UPDATE Monday, May 18: ATF agents from the Los Angeles office have now been assigned to help in this investigation.
The Los Angeles Fire Department said Sunday it may call on federal help for its probe into Saturday night's massive fire and explosion downtown that injured 12 firefighters, including two who remain in critical condition.
"This is certainly one of the most significant incidents that our department has gone to in recent history," Capt. Erik Scott, the department's spokesman, told LAist.
Scott said the department's Arson/Counter-Terrorism Section was working with the Los Angeles Police Department's Major Crimes division.
"There's discussion that we might even bring in (Bureau of Alcohol, Tobacco, Firearms and Explosives) if needed," Scott said. He said investigators were spending Sunday combing through debris, looking at burn patterns, talking to witnesses, and examining surveillance footage.
Asked whether the department suspected arson, Scott said "there's nothing to indicate a suspicious cause at this point, but that's all under active investigation."
Three firefighters have been discharged from Los Angeles County+USC Medical Center. Eight are still being treated, including two in critical, but stable, condition. A 12th firefighter was treated in the emergency room and released Saturday for a minor injury.
Firefighters responded to a call at Smoke Tokes Warehouse Distributor on Boyd Street near the intersection with San Pedro about 6:30 p.m. Saturday. After they entered the building, there was what a fire department spokesman called a "significant" explosion.

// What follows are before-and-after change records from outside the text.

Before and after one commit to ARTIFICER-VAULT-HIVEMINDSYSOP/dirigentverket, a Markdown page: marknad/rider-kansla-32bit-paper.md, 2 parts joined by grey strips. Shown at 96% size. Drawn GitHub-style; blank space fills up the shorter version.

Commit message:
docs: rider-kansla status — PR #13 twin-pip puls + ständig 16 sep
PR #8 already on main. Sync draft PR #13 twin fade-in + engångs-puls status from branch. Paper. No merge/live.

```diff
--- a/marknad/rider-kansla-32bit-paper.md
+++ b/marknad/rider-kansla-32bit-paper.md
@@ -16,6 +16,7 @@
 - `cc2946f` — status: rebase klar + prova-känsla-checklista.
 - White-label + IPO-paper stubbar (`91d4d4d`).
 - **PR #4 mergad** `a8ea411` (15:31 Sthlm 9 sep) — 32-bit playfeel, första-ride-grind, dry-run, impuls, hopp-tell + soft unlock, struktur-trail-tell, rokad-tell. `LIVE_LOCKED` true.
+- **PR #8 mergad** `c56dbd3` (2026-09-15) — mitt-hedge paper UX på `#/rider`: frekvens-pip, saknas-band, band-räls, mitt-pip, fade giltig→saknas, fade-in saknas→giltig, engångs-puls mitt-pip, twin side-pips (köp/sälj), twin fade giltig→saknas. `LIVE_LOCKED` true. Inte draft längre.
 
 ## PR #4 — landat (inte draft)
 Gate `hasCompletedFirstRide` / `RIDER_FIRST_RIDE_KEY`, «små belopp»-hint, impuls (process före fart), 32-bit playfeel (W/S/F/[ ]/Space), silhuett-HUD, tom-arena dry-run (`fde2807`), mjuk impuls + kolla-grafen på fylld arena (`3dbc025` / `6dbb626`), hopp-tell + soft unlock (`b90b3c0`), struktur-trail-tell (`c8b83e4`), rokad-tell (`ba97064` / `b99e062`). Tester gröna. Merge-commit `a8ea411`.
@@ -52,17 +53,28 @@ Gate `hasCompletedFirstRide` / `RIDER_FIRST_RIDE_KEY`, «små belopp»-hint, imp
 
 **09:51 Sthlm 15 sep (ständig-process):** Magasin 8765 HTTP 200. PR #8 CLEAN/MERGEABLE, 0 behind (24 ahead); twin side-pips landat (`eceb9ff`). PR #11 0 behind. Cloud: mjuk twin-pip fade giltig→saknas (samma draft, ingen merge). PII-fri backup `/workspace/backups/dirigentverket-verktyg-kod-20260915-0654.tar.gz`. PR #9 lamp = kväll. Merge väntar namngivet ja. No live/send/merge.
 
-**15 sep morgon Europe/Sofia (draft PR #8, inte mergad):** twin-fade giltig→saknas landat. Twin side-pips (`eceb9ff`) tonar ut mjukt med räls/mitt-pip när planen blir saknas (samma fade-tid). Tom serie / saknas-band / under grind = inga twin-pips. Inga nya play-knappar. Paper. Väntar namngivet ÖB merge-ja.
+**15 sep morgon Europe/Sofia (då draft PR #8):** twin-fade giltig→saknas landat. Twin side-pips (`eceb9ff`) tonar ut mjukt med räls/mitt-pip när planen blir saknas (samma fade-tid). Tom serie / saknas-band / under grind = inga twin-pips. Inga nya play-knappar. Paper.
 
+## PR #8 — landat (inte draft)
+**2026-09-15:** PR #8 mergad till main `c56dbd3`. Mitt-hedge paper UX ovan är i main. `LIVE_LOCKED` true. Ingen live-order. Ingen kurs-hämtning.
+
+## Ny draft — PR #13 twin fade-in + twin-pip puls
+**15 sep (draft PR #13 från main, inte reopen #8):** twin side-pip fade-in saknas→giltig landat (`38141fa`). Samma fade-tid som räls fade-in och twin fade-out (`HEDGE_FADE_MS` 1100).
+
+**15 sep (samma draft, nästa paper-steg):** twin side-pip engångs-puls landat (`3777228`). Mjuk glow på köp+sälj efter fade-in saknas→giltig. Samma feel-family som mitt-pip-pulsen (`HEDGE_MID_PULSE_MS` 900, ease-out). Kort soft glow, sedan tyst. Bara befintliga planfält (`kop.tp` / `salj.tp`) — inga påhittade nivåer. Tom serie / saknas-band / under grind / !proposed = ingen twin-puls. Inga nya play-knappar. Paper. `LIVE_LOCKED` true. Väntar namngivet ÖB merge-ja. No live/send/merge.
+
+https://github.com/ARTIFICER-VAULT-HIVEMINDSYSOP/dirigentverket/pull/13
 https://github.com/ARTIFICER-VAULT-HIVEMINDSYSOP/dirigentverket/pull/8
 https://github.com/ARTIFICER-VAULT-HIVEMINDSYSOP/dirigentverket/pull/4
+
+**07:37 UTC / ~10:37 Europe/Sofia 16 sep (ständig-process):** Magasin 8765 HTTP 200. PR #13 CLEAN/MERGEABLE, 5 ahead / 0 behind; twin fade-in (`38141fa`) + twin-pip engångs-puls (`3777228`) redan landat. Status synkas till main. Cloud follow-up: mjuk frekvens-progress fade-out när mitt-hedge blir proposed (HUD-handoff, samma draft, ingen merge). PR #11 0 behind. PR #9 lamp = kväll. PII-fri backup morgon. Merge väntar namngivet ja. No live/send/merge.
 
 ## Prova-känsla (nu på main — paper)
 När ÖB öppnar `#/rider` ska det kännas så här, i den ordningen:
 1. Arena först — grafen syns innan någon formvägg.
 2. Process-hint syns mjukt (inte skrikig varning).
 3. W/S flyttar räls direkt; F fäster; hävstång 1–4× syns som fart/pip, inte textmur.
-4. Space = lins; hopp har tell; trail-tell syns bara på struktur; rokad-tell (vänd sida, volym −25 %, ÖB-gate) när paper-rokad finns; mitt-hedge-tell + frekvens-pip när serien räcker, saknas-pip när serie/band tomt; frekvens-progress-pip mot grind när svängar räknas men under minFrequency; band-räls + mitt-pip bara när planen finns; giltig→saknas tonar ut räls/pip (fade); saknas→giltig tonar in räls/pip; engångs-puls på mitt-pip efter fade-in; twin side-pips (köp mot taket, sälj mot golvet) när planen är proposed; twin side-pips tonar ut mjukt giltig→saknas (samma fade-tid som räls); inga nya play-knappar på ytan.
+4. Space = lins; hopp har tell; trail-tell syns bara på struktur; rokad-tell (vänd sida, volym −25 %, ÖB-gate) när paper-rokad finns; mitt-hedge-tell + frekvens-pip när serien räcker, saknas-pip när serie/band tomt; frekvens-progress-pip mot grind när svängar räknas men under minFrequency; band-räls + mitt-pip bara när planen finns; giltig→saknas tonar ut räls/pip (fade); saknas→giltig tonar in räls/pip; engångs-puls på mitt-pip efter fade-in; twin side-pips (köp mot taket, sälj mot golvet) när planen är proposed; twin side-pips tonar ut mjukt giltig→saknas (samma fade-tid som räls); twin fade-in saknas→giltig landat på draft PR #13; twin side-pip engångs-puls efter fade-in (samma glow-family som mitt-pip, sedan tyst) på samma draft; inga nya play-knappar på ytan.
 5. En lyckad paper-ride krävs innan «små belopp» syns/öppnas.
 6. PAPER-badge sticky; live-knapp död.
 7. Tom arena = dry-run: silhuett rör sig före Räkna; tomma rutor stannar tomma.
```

LAFD Chief Ralph Terrazas said the incident had shaken many in his department. Authorities said the injured firefighters were trying to reach the origin of the fire when the explosion took place.
"A lot of our firefighters were traumatized. I spoke to them directly, and they're holding up. But when one of your own is injured...you can imagine the amount of emotional stress."
Terrazas, speaking at a news conference last night, said what he knew about the lead-up to the explosion was based on an account by a member of Station 9, whose firefighters were the first to respond.
"We'll have a more in-depth significant incident investigation team look at this incident to learn everything possible, so that we can learn from this event and share this information with all our firefighters within the LAFD as well as throughout the region," he said.
Firefighters brought the fire Saturday night under control in about 90 minutes, with more than 230 personnel working the incident.
Scott said there were canisters of butane and CO2 inside Smoke Tokes Wholesale Distribution.
"Butane being highly flammable is what certainly added and fueled those flames to come out," Scott said. "The explosion has spread those canisters in at least a two block radius." He said preliminary information indicated that Smokes Tokes supplied butane honey oil and other materials for "cannabis-type operations."
Major fire in Little Tokyo/downtown Los Angeles at San Pedro and Third. Dangerously close to Skid Row residents, senior and low income housing. Major smoke screen, ash is raining for blocks. pic.twitter.com/s4coh3xbgq— sean miura (@seanmiura) May 17, 2020
He said investigators were looking into a September 2016 fire connected to Smoke Tokes at a "slightly different location." That fire, at 330 E. 3rd Street, took about 160 firefighters more than two hours to extinguish.
In that incident, according to the 2016 news release, firefighters "forced entry into Smoke Tokes," where they found "intense fire in dense and highly flammable storage that included pressurized flammable gas cylinders, several of which were heard to explode."
The 3rd St. address appears on a map to be a block behind the location of Saturday's fire.
On Saturday night, L.A. Mayor Eric Garcetti expressed the relief the city felt after learning that all the injured firefighters were expected to recover.
"We were all, I think, frightened when we heard the initial news and raced here as quickly as possible," he said at a late evening news conference. "We got a lot of firefighters that are shaken up. And we have, of course, social workers and our departmental mental health professionals to make sure everybody's okay."
Station 9, where the injured firefighters are based, serves the downtown area, including Skid Row. The station was profiled this year by our friends at KCET, with a behind-the-scenes look at the very busy firehouse:
Tammy Trujillo contributed to this report.